# ASSIGNMENT
Show each line of the data below in which "paper" occurs.

# RECORDS FOR THIS TASK
________________________________________
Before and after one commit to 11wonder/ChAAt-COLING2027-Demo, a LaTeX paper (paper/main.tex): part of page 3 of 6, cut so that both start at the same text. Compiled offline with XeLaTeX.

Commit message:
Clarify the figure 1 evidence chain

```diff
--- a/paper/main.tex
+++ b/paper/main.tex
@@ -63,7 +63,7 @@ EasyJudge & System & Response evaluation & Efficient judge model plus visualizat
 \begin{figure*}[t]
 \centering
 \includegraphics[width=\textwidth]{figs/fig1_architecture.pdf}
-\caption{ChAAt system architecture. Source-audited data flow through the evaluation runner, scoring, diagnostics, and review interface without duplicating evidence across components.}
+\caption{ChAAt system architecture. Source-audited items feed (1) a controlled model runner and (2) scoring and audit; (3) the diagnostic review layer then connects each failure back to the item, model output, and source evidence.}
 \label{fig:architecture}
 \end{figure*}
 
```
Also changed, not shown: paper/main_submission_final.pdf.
________________________________________
# EXERCISE RESPONSE
Before and after one commit to 11wonder/ChAAt-COLING2027-Demo, a LaTeX paper (paper/main.tex): part of page 3 of 6, cut so that both start at the same text. Compiled offline with XeLaTeX.
--- a/paper/main.tex
+++ b/paper/main.tex
Also changed, not shown: paper/main_submission_final.pdf.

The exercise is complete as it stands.